**TASK REQUIREMENTS:** Take the data below and filter it for lines containing the word "review"; show each line found.

RECORDS SHOWN START

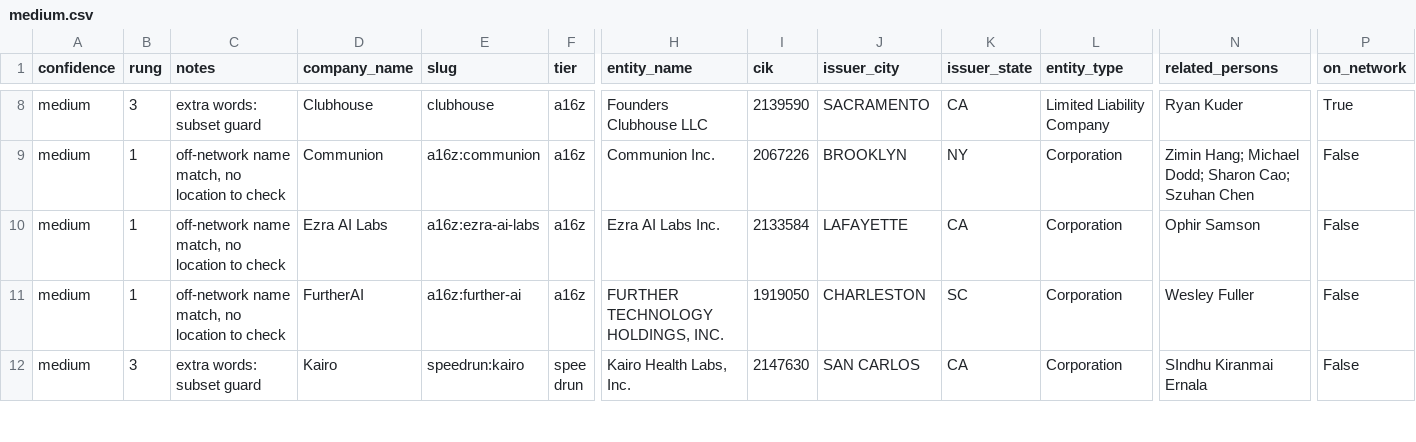
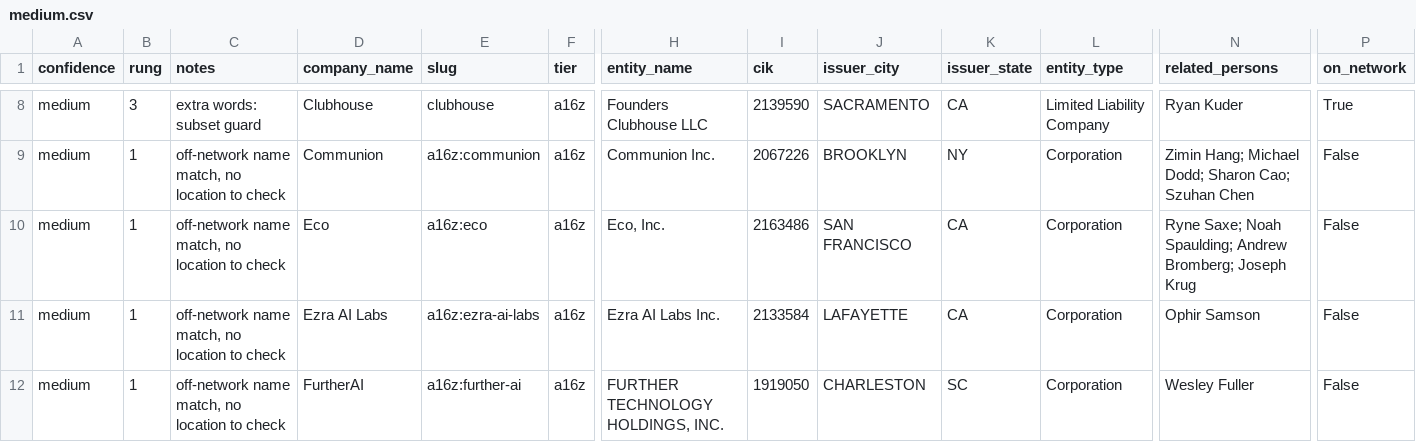
Before and after one commit to nickadesina/justraised, a CSV file: review/medium.csv, drawn as a sheet; only a part is shown, gaps mark what is left out; the shorter side is filled out with more unchanged rows; rows hold the shown columns only; the diff names each change by its address in the sheet, - before the commit and + after, or states it on an @@ line.

```diff
--- a/review/medium.csv
+++ b/review/medium.csv
+row 10: medium | 1 | off-network name match, no location to check | Eco | a16z:eco | a16z | Eco, Inc. | 2163486 | SAN FRANCISCO | CA | Corporation | Ryne Saxe; Noah Spaulding; Andrew Bromberg; Joseph Krug | False
```
Also changed, not shown: public/api/just-raised-spvs.csv, public/api/just-raised.csv, 12 other files.
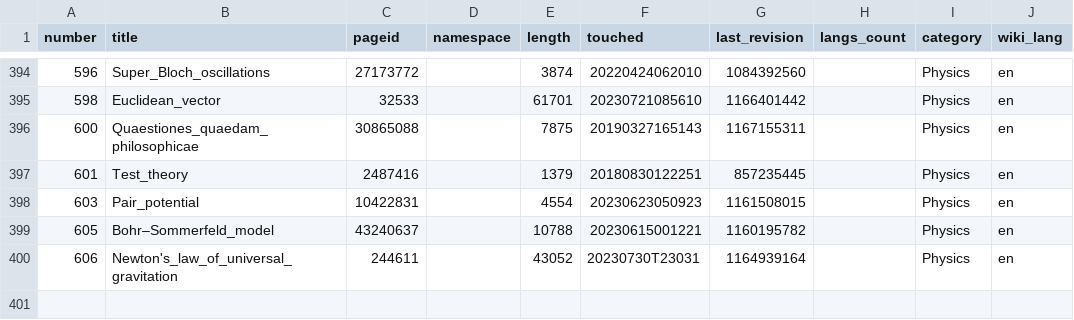
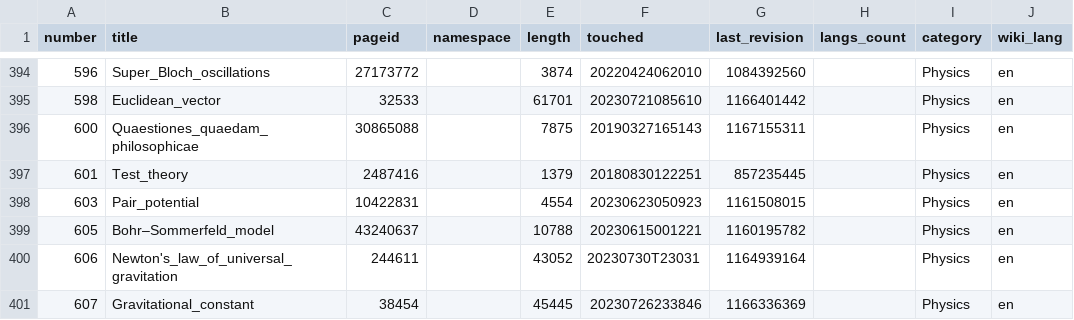
Before and after one commit to ahn-nath/Wikipedia---Translation-Imbalances, a CSV file: data/input/categories/pages-ids-processed/en-physics-page_ids_processed.csv, drawn as a sheet; only a part is shown, gaps mark what is left out.

```diff
--- a/data/input/categories/pages-ids-processed/en-physics-page_ids_processed.csv
+++ b/data/input/categories/pages-ids-processed/en-physics-page_ids_processed.csv
@@ -400 +400,2 @@ number,title,pageid,namespace,length,touched,last_revision,langs_count,category,
 606,Newton's_law_of_universal_gravitation,244611,,43052,20230730T23031,1164939164,,Physics,en
+607,Gravitational_constant,38454,,45445,20230726233846,1166336369,,Physics,en
```
Also changed, not shown: data/input/categories/pages-ids-processed/en-politics and government-page_ids_processed.csv, 3 other files.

RECORDS SHOWN END

**ANSWER SPACE:**
Before and after one commit to nickadesina/justraised, a CSV file: review/medium.csv, drawn as a sheet; only a part is shown, gaps mark what is left out; the shorter side is filled out with more unchanged rows; rows hold the shown columns only; the diff names each change by its address in the sheet, - before the commit and + after, or states it on an @@ line.
--- a/review/medium.csv
+++ b/review/medium.csv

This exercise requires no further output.